[TASK BRIEF]
Print the records below exactly, with no pictures.
Content starts
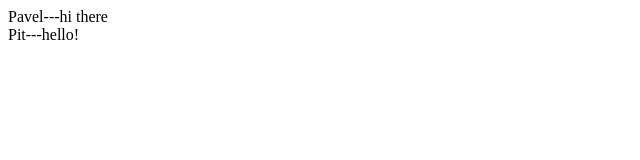
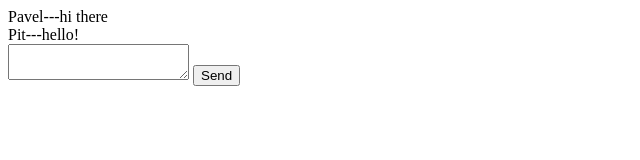
Before and after one commit to pulysak/chat, a website: page index.html in a window 1280 px wide. Shown: the whole page, without its empty margins (0-640 px from the left). Drawn offline with Linux system fonts and the light colour scheme.

Commit message:
add form and exports

```diff
--- a/index.html
+++ b/index.html
@@ -3,14 +3,14 @@
     <head>
         <meta charset="utf-8">
         <title>My chat</title>
-        <script type="text/javascript" src="./src/chat/chat.js"></script>
     </head>
 
     <body>
         <div class="js-app"></div>
-        <script type="text/javascript">
-            // new App(document.querySelector('.js-app'));
-            new Chat({el: document.querySelector('.js-app')}).render();
+        <script type="module">
+            import {App} from './src/app/app.js';
+
+            new App({el: document.querySelector('.js-app')});
         </script>
     </body>
 </html>
--- /dev/null
+++ b/src/app/app.js
@@ -0,0 +1,24 @@
+import {Chat} from './../chat/chat.js';
+import {Form} from './../form/form.js';
+
+
+export class App {
+    constructor({el}){
+        this.el = el;
+
+        this.chat = new Chat({
+            el: document.createElement('div')
+        });
+        this.form = new Form({
+            el: document.createElement('div')
+        });
+        this.el.append(this.chat.el, this.form.el);
+
+        this.render();
+    }
+
+    render() {
+        this.chat.render();
+        this.form.render();
+    }
+}
--- a/src/chat/chat.js
+++ b/src/chat/chat.js
@@ -1,9 +1,9 @@
-MESSAGES = [
+const MESSAGES = [
 	{author: 'Pavel', text: 'hi there'},
 	{author: 'Pit', text: 'hello!'},
 ];
 
-class Chat {
+export class Chat {
 	constructor({el, data}) {
 		this.el = el;
 		this.data = data || { messages: MESSAGES };
--- /dev/null
+++ b/src/form/form.js
@@ -0,0 +1,14 @@
+export class Form {
+	constructor({el}) {
+		this.el = el;
+	}
+
+	render() {
+		this.el.innerHTML = `
+			<form>
+				<textarea></textarea>
+				<input type="submit" value="Send">
+			</form>
+		`;
+	}
+}
```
Content ends
[RESPONSE TO THE EXERCISE]
Before and after one commit to pulysak/chat, a website: page index.html in a window 1280 px wide. Shown: the whole page, without its empty margins (0-640 px from the left). Drawn offline with Linux system fonts and the light colour scheme.

Commit message:
add form and exports

```diff
--- a/index.html
+++ b/index.html
@@ -3,14 +3,14 @@
     <head>
         <meta charset="utf-8">
         <title>My chat</title>
-        <script type="text/javascript" src="./src/chat/chat.js"></script>
     </head>
 
     <body>
         <div class="js-app"></div>
-        <script type="text/javascript">
-            // new App(document.querySelector('.js-app'));
-            new Chat({el: document.querySelector('.js-app')}).render();
+        <script type="module">
+            import {App} from './src/app/app.js';
+
+            new App({el: document.querySelector('.js-app')});
         </script>
     </body>
 </html>
--- /dev/null
+++ b/src/app/app.js
@@ -0,0 +1,24 @@
+import {Chat} from './../chat/chat.js';
+import {Form} from './../form/form.js';
+
+
+export class App {
+    constructor({el}){
+        this.el = el;
+
+        this.chat = new Chat({
+            el: document.createElement('div')
+        });
+        this.form = new Form({
+            el: document.createElement('div')
+        });
+        this.el.append(this.chat.el, this.form.el);
+
+        this.render();
+    }
+
+    render() {
+        this.chat.render();
+        this.form.render();
+    }
+}
--- a/src/chat/chat.js
+++ b/src/chat/chat.js
@@ -1,9 +1,9 @@
-MESSAGES = [
+const MESSAGES = [
 	{author: 'Pavel', text: 'hi there'},
 	{author: 'Pit', text: 'hello!'},
 ];
 
-class Chat {
+export class Chat {
 	constructor({el, data}) {
 		this.el = el;
 		this.data = data || { messages: MESSAGES };
--- /dev/null
+++ b/src/form/form.js
@@ -0,0 +1,14 @@
+export class Form {
+	constructor({el}) {
+		this.el = el;
+	}
+
+	render() {
+		this.el.innerHTML = `
+			<form>
+				<textarea></textarea>
+				<input type="submit" value="Send">
+			</form>
+		`;
+	}
+}
```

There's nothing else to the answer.